DATA FOR REVIEW —
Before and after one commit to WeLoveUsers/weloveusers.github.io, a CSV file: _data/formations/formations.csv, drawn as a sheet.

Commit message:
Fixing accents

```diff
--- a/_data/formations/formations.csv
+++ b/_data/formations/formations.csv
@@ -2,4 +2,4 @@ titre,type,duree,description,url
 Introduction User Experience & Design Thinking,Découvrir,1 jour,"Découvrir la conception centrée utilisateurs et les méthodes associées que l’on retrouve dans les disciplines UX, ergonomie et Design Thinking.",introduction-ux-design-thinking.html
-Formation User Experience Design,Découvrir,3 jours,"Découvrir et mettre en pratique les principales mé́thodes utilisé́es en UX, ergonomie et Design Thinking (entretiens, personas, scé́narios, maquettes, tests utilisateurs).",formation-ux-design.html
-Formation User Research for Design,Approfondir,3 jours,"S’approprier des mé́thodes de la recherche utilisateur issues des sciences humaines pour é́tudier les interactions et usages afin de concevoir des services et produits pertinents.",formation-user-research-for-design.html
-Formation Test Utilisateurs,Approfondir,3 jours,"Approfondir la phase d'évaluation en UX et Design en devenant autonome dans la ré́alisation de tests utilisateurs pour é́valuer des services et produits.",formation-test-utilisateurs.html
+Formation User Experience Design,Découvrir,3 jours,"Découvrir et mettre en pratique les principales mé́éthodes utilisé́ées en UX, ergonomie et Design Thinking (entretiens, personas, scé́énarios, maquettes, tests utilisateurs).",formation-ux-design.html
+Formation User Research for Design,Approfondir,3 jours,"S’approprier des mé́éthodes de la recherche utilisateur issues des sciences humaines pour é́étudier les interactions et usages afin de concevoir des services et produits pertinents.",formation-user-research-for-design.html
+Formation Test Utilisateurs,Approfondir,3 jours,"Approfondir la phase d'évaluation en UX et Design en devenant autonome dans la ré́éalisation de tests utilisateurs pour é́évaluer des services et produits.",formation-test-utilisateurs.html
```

--

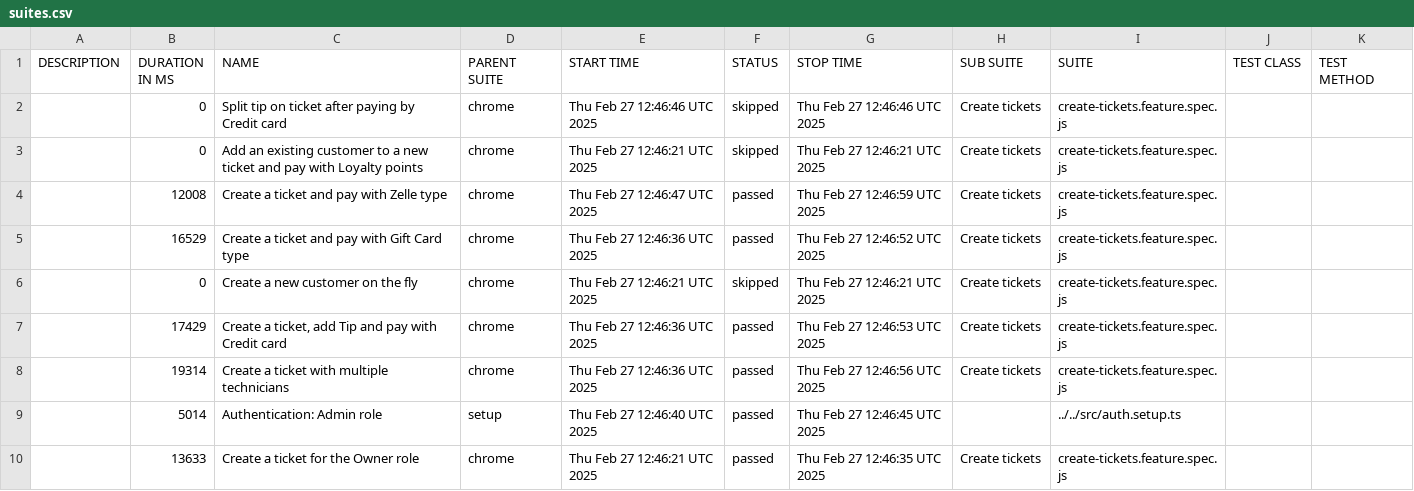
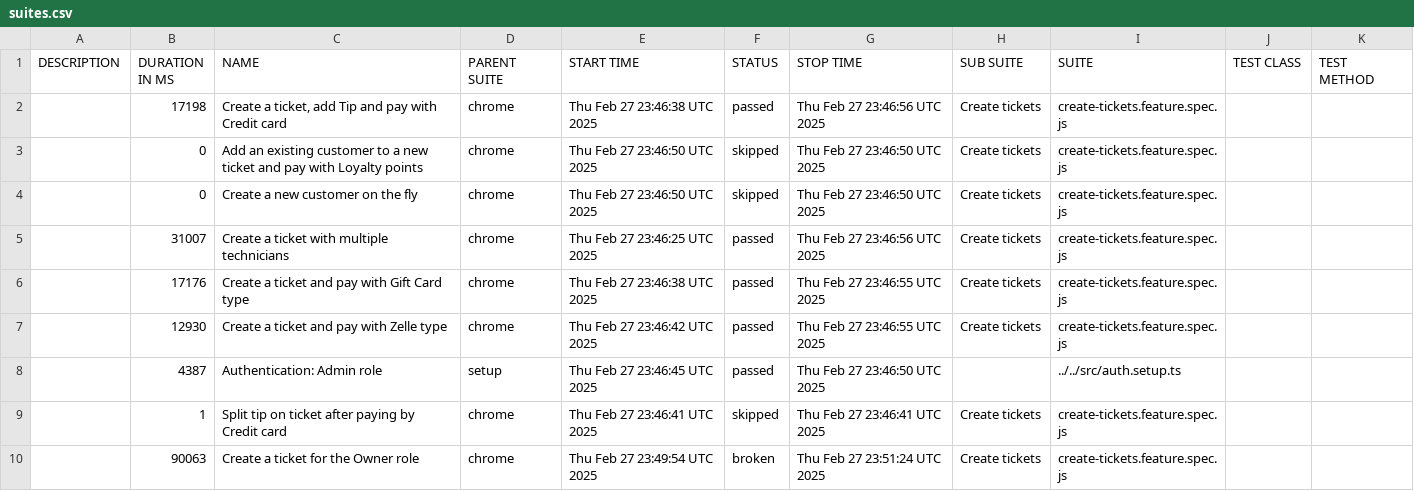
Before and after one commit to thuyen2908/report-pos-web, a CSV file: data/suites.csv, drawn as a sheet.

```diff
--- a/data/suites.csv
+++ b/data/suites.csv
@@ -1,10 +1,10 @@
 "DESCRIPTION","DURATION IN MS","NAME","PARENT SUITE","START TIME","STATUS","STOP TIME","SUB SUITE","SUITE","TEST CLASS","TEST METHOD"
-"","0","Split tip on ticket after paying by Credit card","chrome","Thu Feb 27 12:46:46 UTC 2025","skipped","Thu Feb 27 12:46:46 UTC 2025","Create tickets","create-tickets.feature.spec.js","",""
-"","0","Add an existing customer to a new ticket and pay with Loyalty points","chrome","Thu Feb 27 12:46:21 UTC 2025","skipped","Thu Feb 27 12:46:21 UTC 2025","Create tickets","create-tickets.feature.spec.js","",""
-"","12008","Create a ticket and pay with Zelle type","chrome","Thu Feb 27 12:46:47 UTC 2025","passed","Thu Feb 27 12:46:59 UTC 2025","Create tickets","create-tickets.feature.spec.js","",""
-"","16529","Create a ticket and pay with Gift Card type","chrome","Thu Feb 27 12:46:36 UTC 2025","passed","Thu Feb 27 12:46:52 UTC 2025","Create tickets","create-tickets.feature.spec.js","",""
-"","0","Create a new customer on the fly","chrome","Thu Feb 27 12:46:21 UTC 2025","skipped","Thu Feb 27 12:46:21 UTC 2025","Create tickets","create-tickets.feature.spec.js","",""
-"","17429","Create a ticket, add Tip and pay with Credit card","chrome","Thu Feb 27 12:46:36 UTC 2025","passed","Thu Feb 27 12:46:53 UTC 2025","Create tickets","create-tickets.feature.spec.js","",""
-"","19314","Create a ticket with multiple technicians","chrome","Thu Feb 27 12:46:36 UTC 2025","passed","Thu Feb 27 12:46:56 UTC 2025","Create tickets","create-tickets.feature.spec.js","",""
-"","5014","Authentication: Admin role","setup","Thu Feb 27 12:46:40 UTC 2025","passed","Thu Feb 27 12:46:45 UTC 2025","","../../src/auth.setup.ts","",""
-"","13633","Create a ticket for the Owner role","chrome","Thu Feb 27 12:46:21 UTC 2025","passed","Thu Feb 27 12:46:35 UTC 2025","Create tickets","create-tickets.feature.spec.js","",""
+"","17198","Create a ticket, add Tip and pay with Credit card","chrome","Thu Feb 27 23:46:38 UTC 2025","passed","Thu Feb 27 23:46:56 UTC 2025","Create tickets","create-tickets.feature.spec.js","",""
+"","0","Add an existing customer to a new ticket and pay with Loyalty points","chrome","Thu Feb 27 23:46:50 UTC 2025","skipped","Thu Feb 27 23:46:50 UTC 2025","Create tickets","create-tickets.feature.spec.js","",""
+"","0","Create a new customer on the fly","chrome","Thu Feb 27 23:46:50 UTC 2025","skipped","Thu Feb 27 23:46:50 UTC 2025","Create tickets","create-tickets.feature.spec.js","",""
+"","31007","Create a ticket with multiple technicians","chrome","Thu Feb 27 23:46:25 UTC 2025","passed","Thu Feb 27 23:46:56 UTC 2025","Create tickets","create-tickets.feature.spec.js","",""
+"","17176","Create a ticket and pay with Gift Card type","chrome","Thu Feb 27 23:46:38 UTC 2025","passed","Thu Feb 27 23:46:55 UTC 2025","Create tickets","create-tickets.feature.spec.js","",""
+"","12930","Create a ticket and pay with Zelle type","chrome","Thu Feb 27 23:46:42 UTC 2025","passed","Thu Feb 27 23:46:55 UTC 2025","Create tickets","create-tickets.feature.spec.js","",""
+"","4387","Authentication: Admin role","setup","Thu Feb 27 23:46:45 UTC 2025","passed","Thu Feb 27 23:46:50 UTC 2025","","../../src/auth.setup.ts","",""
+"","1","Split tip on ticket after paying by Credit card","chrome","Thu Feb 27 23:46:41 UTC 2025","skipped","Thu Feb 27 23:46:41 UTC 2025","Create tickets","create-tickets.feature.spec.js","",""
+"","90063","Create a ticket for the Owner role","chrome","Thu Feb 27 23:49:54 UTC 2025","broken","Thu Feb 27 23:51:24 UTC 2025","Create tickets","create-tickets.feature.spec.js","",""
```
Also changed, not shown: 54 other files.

ACTION ITEM —
The answer should consist of every line above in which "after" appears.

RESULT OF THE EXERCISE —
Before and after one commit to WeLoveUsers/weloveusers.github.io, a CSV file: _data/formations/formations.csv, drawn as a sheet.
Before and after one commit to thuyen2908/report-pos-web, a CSV file: data/suites.csv, drawn as a sheet.
-"","0","Split tip on ticket after paying by Credit card","chrome","Thu Feb 27 12:46:46 UTC 2025","skipped","Thu Feb 27 12:46:46 UTC 2025","Create tickets","create-tickets.feature.spec.js","",""
+"","1","Split tip on ticket after paying by Credit card","chrome","Thu Feb 27 23:46:41 UTC 2025","skipped","Thu Feb 27 23:46:41 UTC 2025","Create tickets","create-tickets.feature.spec.js","",""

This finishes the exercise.